The input: Begin

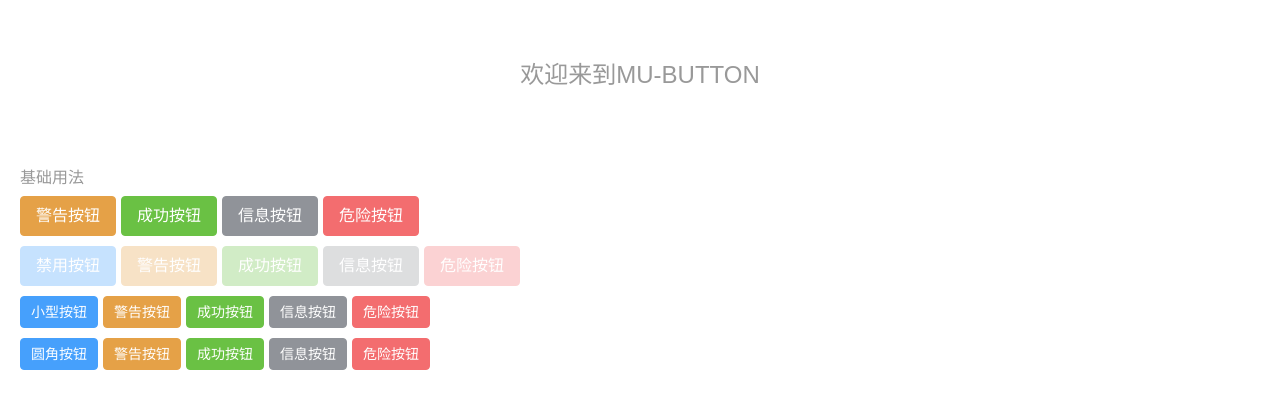
Repository: HuoXiaoYe/huoxiaoye_mumu
Page: /
The author's editor kept a copy of each file at every save. The page is drawn from the files as they stood at one save, then again after the next save.
The browser window is 1280 px wide. The pictures show the whole page.
The project was rebuilt for these pictures with package versions that can differ from the ones it lists, and the page was loaded fresh each time.

Above is the page before, as saved 2020-07-04 17:41:30.

### src/App.tsx
import React from 'react';
import './App.css';
import "@/assets/less/reset.less"
import ButtonWrap from "./pages/buttonWrap/buttonWrap"

function App() {
  return (
    <div className="App">
      <ButtonWrap />
    </div>
  );
}

export default App;

### src/pages/buttonWrap/buttonWrap.tsx
import React,{useState} from "react"
import "./index.less"
import MUButton from "../../components/button/button"
import Title from "../components/title/title"
import {ButtonType} from "@/tsconfig/MUButton"


interface Ibutton {
    type:ButtonType,
    value:string
}

function ButtonWrap() {
    const [buttonList] = useState<Ibutton[]>([
        {
            type:"warning",
            value:"警告按钮"
        },
        {
            type:"success",
            value:"成功按钮"
        },
        {
            type:"info",
            value:"信息按钮"
        },
        {
            type:"danger",
            value:"危险按钮"
        }
    ])
    return (
        <div className="button-wrap">
            <Title type="first">MU-BUTTON</Title>
            <div className="button-item">
                <Title type="second">基础用法</Title>
                <ul>
                    {
                        buttonList.map((item)=>{
                            return (
                            <li><MUButton type={item.type}>{item.value}</MUButton></li>
                            )
                        })
                    }
                </ul>
                <ul>
                    <li><MUButton disabled={true}>禁用按钮</MUButton></li>
                    <li><MUButton disabled={true} type="warning">警告按钮</MUButton></li>
                    <li><MUButton disabled={true} type="success">成功按钮</MUButton></li>
                    <li><MUButton disabled={true} type="info">信息按钮</MUButton></li>
                    <li><MUButton disabled={true} type="danger">危险按钮</MUButton></li>
                </ul>

                <ul>
                    <li><MUButton size="small">小型按钮</MUButton></li>
                    <li><MUButton size="small" type="warning">警告按钮</MUButton></li>
                    <li><MUButton size="small" type="success">成功按钮</MUButton></li>
                    <li><MUButton size="small" type="info">信息按钮</MUButton></li>
                    <li><MUButton size="small" type="danger">危险按钮</MUButton></li>
                </ul>


                <ul>
                    <li><MUButton size="small" circle={true}>圆角按钮</MUButton></li>
                    <li><MUButton size="small" circle={true} type="warning">警告按钮</MUButton></li>
                    <li><MUButton size="small" circle={true} type="success">成功按钮</MUButton></li>
                    <li><MUButton size="small" circle={true} type="info">信息按钮</MUButton></li>
                    <li><MUButton size="small" circle={true} type="danger">危险按钮</MUButton></li>
                </ul>
            </div>

        </div>
    )
}

export default ButtonWrap

### src/pages/buttonWrap/index.less
@import '@/assets/less/common.less';

.button-wrap{

    .button-item{
        padding: 20px;

        ul{
            margin-top: 5px;
            display: flex;
            flex-wrap: wrap;
            li{
                margin-right: 5px;
                margin-top: 5px;
            }
        }
    }
}

### src/components/button/button.tsx
import React, { useEffect,useState } from 'react'
import { IProps } from "@/tsconfig/MUButton"
import "./index.less"


function MUButton(props: IProps) {
    const [btnClass,setBtnClass] = useState<string[]>(['mu-button'])
    useEffect(() => {
        console.log("initional");
        let tempBtnClass:string[] = []
        if(props.type){
            tempBtnClass.push('mu-' + props.type)
        }else{
            tempBtnClass.push('mu-primary')
        }
        if(props.size){
            tempBtnClass.push('mu-' + props.size)
        }else{
            tempBtnClass.push('mu-normal')
        }
        if(props.disabled){
            tempBtnClass.push('mu-disabled')
        }
        setBtnClass([...btnClass,...tempBtnClass])
    // eslint-disable-next-line react-hooks/exhaustive-deps
    },[props])
    return (
        <button type="button" className={btnClass.join(' ')} disabled={props.disabled}>
            {/* <i className="lake-loading"></i>
            <slot className="icon"></slot> */}
            {
                props.children
            }
        </button >
    )
}

export default MUButton

### src/pages/components/title/title.tsx
/* eslint-disable react-hooks/exhaustive-deps */
import React, {useState,useEffect} from "react"
import "./index.less"

type titleType = 'first' | 'second'

interface IProps {
    type : titleType,
    children?:any
}

function Title(props:IProps){
    const [,setClassName ]= useState<titleType>('first');
    useEffect(()=>{
        setClassName(props.type)
    })

    return (
        <div className="title-wrap">
            {
                props.type === 'first' ?
                <div className="firse-level">
                    欢迎来到
                    {
                        props.children
                    }
                </div>:
                <div className="second-level">
                    {
                        props.children
                    }
                </div>
            }
        </div>
    )
}

export default Title

### src/assets/less/common.less
@charset "utf-8";html{background-color:#fff;color:#000;font-size:12px}
body,ul,ol,dl,dd,h1,h2,h3,h4,h5,h6,figure,form,fieldset,legend,input,textarea,button,p,blockquote,th,td,pre,xmp{margin:0;padding:0}
body,input,textarea,button,select,pre,xmp,tt,code,kbd,samp{line-height:1.5;font-family:tahoma,arial,"Hiragino Sans GB",simsun,sans-serif}
h1,h2,h3,h4,h5,h6,small,big,input,textarea,button,select{font-size:100%}
h1,h2,h3,h4,h5,h6{font-family:tahoma,arial,"Hiragino Sans GB","微软雅黑",simsun,sans-serif}
h1,h2,h3,h4,h5,h6,b,strong{font-weight:normal}
address,cite,dfn,em,i,optgroup,var{font-style:normal}
table{border-collapse:collapse;border-spacing:0;text-align:left}
caption,th{text-align:inherit}
ul,ol,menu{list-style:none}
fieldset,img{border:0}
img,object,input,textarea,button,select{vertical-align:middle}
article,aside,footer,header,section,nav,figure,figcaption,hgroup,details,menu{display:block}
audio,canvas,video{display:inline-block;*display:inline;*zoom:1}
blockquote:before,blockquote:after,q:before,q:after{content:"\0020"}
textarea{overflow:auto;resize:vertical}
input,textarea,button,select,a{outline:0 none;border: none;}
button::-moz-focus-inner,input::-moz-focus-inner{padding:0;border:0}
mark{background-color:transparent}
a,ins,s,u,del{text-decoration:none}
sup,sub{vertical-align:baseline}
html {overflow-x: hidden;height: 100%;font-size: 50px;-webkit-tap-highlight-color: transparent;}
body {font-family: Arial, "Microsoft Yahei", "Helvetica Neue", Helvetica, sans-serif;color: #333;font-size: .28em;line-height: 1;-webkit-text-size-adjust: none;}
hr {height: .02rem;margin: .1rem 0;border: medium none;border-top: .02rem solid #cacaca;}
a {color: #25a4bb;text-decoration: none;}

### src/components/button/index.less
@btnPrefixClass:mu;
@brand-primary:#46a0fc;
@brand-error: #e5a147;
@brand-info: #909399;
@brand-danger: #f36d6f;
.btnType(@color){
    color: #fff;
    background-color: @color;
    border-color: @color;
}
@brand-success: #6ac144;
    .@{btnPrefixClass}-button {
        display: block;
        outline: 0 none;
        box-sizing: border-box;
        padding: 13px 15px;
        text-align: center;
        font-size: 16px;
        // width: 100%;
        min-width: 64px;
        height: 48px;
        line-height: 22px;
        overflow: hidden;
        text-overflow: ellipsis;
        word-break: break-word;
        white-space: nowrap;
        color: #333;
        background-color: #fff;
        border: 1px solid #D8DEE6;
        border-radius: 4px;
        user-select: none;
        -webkit-tap-highlight-color: rgba(0, 0, 0, 0);
        -webkit-appearance: none;
        -webkit-font-smoothing: antialiased;
    }
    .mu-primary {
        color: #fff;
        background-color: @brand-primary;
        border-color: @brand-primary;
        line-height: 48px;
    }
    .mu-warning {
        color: #fff;
        background-color: @brand-error;
        border-color: @brand-error;
    }
    .mu-success{
        color: #fff;
        background-color: @brand-success;
        border-color: @brand-success;
    }
    .mu-info{
        .btnType(@brand-info)
    }
    .mu-danger{
        .btnType(@brand-danger)
    }
    .mu-outline {
        color: @brand-primary;
        background-color: #fff;
        border-color: #008DFC;
    }
    .mu-small {
        font-size: 14px;
        height: 32px;
        line-height: 20px;
        padding: 5px 10px;
    }

    .mu-normal {
        font-size: 16px;
        height: 40px;
        line-height: 22px;
        padding: 8px 15px;
    }

    .mu-inline {
        display: inline-block;
        vertical-align: top;
        width: auto;
    }
    .mu-loading {
        display: flex;
        align-items: center;
        justify-content: center;
    }
    .mu-disabled{
        opacity: 0.3;
    }
    .mu-loading {
        display: block;
        width: 12px;
        height: 12px;
        margin-right: 6px;
        border: 2px solid #e8e8e8;
        border-top-color: #c5c5c5;
        border-radius: 100%;
        animation: rotation 0.5s linear 0s infinite;
    }

    @keyframes rotation {
        from {
            transform: rotate(0deg);
        }
        to {
            transform: rotate(359deg);
        }
    }

### src/pages/components/title/index.less
.title-wrap{
    .firse-level{
        height: 150px;
        line-height: 150px;
        font-size: 24px;
        color: #999;
        text-align: center;
    }
    .second-level{
        font-size:16px;
        color: #999;
        text-align: left;
    }
}

Loaded but not shown: public/index.html (common file); src/index.tsx (common file); src/index.css (common file); src/App.css (common file); src/assets/less/reset.less (common file)

After the next save:
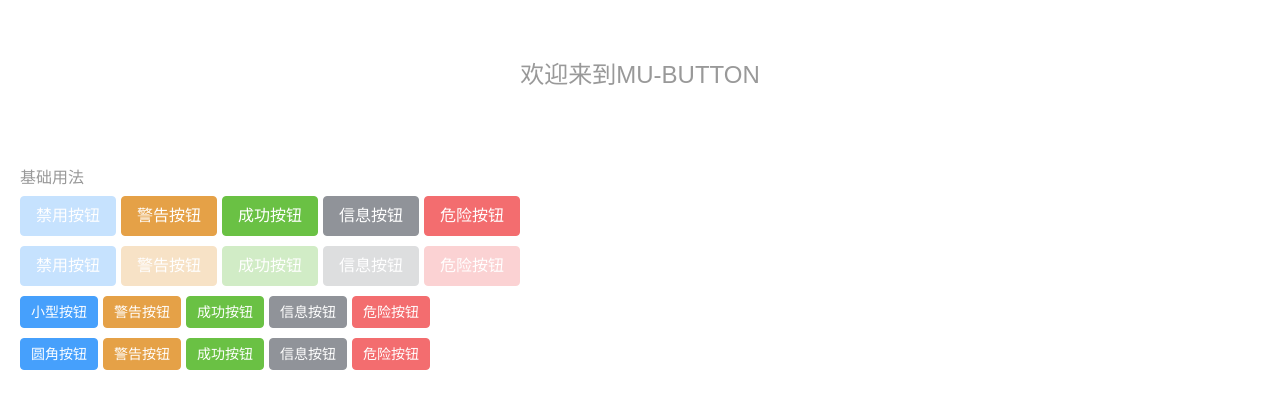
Saved 14 s later.
--- a/src/pages/buttonWrap/buttonWrap.tsx
+++ b/src/pages/buttonWrap/buttonWrap.tsx
@@ -35,6 +35,7 @@ function ButtonWrap() {
             <div className="button-item">
                 <Title type="second">基础用法</Title>
                 <ul>
+                <li><MUButton disabled={true}>禁用按钮</MUButton></li>
                     {
                         buttonList.map((item)=>{
                             return (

The input: End

From the first line of the listing above, repeat every line through the one holding "The browser window". Both ends count, and pictures stay out.

Repository: HuoXiaoYe/huoxiaoye_mumu
Page: /
The author's editor kept a copy of each file at every save. The page is drawn from the files as they stood at one save, then again after the next save.
The browser window is 1280 px wide. The pictures show the whole page.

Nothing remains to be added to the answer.